The nice marina lady had a quiet word with him, and things did improve, thanks Debs you have been a star through out . He later confided in me the reason for this was that he was dyslexic, apparently a malady [he] claims affects a lot of mechanics.[It turns out that he is a great mechanic and a nice guy to boot].

That goes pretty high on my list of lame excuses, the top one being a really nice Irish guy Pat, who I had employed as a carpenter years ago when I lived in London. He was always a bit late for work, when I finally collared him about it; he said he could never decide what to wear to work.

Nice one Pat.

I digress, the boat was winterized, which was just as well as it was a cold one and the whole marina froze over.

Next job was to have her taken out of the water, have the hull stripped back to bare metal and have a bit of over plating done. There were a couple of areas where there was pitting, and I though if she’s out of the water, may as well do the job right, so a small amount of over plating and then the hull was blacked, and the engine bay partially de-rusted and then back in the water.

Seems like a good job was done, I had the marine surveyor who had done the original survey, check out all the major works and give me written reports and photos, so all good except once again communications.

I then came across a great guy, the partner of the woman who runs the marina and a carpenter/narrow boat fitter outer .He replaced the stern deck and did a great job, also did a great job on de-greasing, de-rusting and painting the engine compartment. A job I should have done myself, but I just didn’t fancy it, not only that be was great with communications and chasing other people up

So that takes us up to present.

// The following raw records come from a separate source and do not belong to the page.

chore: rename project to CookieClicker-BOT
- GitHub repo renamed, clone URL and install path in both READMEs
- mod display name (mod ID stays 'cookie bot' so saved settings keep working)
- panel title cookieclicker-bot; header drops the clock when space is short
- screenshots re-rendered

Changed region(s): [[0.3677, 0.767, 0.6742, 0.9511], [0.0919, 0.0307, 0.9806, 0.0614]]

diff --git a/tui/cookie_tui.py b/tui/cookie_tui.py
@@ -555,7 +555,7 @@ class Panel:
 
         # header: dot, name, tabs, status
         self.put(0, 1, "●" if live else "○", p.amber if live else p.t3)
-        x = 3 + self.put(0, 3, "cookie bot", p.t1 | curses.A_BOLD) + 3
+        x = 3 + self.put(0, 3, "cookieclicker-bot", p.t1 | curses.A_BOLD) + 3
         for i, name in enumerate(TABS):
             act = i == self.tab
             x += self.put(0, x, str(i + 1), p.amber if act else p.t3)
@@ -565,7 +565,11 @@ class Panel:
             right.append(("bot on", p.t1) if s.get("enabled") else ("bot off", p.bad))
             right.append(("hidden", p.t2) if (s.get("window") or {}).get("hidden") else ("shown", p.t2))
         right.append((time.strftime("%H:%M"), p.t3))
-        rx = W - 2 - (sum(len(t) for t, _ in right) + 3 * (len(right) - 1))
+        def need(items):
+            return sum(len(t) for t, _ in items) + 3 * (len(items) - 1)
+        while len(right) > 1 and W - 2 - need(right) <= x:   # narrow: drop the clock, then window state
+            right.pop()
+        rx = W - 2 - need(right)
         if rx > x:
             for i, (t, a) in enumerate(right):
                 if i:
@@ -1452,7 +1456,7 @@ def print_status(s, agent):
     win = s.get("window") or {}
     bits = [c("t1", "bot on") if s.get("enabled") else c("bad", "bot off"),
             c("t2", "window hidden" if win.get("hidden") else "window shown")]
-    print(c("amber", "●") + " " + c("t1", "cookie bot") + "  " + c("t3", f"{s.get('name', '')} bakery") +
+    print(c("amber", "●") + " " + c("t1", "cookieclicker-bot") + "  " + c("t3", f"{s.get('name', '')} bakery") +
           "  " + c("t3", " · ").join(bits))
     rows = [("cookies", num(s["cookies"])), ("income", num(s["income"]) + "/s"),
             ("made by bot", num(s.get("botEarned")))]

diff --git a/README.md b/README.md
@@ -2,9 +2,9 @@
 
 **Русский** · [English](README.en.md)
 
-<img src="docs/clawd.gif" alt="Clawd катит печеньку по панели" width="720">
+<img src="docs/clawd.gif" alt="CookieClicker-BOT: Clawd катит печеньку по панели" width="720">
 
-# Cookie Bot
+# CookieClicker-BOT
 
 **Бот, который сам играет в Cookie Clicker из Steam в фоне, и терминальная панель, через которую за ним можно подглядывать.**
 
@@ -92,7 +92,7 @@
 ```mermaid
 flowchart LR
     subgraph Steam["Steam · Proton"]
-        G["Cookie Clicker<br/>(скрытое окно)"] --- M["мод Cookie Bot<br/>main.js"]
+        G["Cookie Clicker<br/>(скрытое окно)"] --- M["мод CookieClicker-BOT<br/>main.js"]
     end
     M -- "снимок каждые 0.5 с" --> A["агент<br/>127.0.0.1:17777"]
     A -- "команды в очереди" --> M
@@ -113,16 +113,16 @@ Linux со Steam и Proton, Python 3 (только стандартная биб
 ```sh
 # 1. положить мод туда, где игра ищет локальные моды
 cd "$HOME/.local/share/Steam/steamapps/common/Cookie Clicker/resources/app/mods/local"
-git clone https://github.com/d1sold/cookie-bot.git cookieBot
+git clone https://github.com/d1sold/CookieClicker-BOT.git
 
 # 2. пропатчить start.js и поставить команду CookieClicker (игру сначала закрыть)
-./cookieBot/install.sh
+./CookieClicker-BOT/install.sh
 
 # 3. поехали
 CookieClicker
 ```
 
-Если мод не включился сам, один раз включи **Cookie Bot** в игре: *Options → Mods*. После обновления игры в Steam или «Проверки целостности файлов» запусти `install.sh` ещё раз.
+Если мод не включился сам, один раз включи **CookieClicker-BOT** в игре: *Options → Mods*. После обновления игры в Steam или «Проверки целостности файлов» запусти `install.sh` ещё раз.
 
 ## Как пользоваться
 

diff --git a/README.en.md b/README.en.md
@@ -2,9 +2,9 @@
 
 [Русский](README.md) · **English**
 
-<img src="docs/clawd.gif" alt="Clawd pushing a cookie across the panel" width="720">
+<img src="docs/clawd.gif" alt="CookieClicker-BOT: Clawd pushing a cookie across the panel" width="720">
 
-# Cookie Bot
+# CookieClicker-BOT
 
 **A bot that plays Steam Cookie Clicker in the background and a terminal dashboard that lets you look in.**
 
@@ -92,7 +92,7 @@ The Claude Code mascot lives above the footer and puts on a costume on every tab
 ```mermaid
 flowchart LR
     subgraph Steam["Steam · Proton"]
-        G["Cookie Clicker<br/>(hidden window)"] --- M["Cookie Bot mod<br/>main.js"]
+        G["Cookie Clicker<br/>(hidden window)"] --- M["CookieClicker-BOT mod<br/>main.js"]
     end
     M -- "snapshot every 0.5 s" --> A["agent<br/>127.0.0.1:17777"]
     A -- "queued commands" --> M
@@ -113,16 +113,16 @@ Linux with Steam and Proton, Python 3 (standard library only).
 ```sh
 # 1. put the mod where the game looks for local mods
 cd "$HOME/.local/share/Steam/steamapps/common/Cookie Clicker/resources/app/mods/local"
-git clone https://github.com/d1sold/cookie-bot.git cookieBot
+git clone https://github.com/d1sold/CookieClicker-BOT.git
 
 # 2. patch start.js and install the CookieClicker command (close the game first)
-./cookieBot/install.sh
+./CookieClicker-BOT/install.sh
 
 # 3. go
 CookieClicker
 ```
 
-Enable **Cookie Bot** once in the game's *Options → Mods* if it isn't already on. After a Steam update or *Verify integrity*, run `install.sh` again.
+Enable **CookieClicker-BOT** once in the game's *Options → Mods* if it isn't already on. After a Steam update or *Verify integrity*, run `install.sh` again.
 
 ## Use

There needs to be a bit of electrical work, not much. The outside is badly in need of paint, Sarah and I can do that and a bit of a tidy up inside, and then she will be a really nice boat.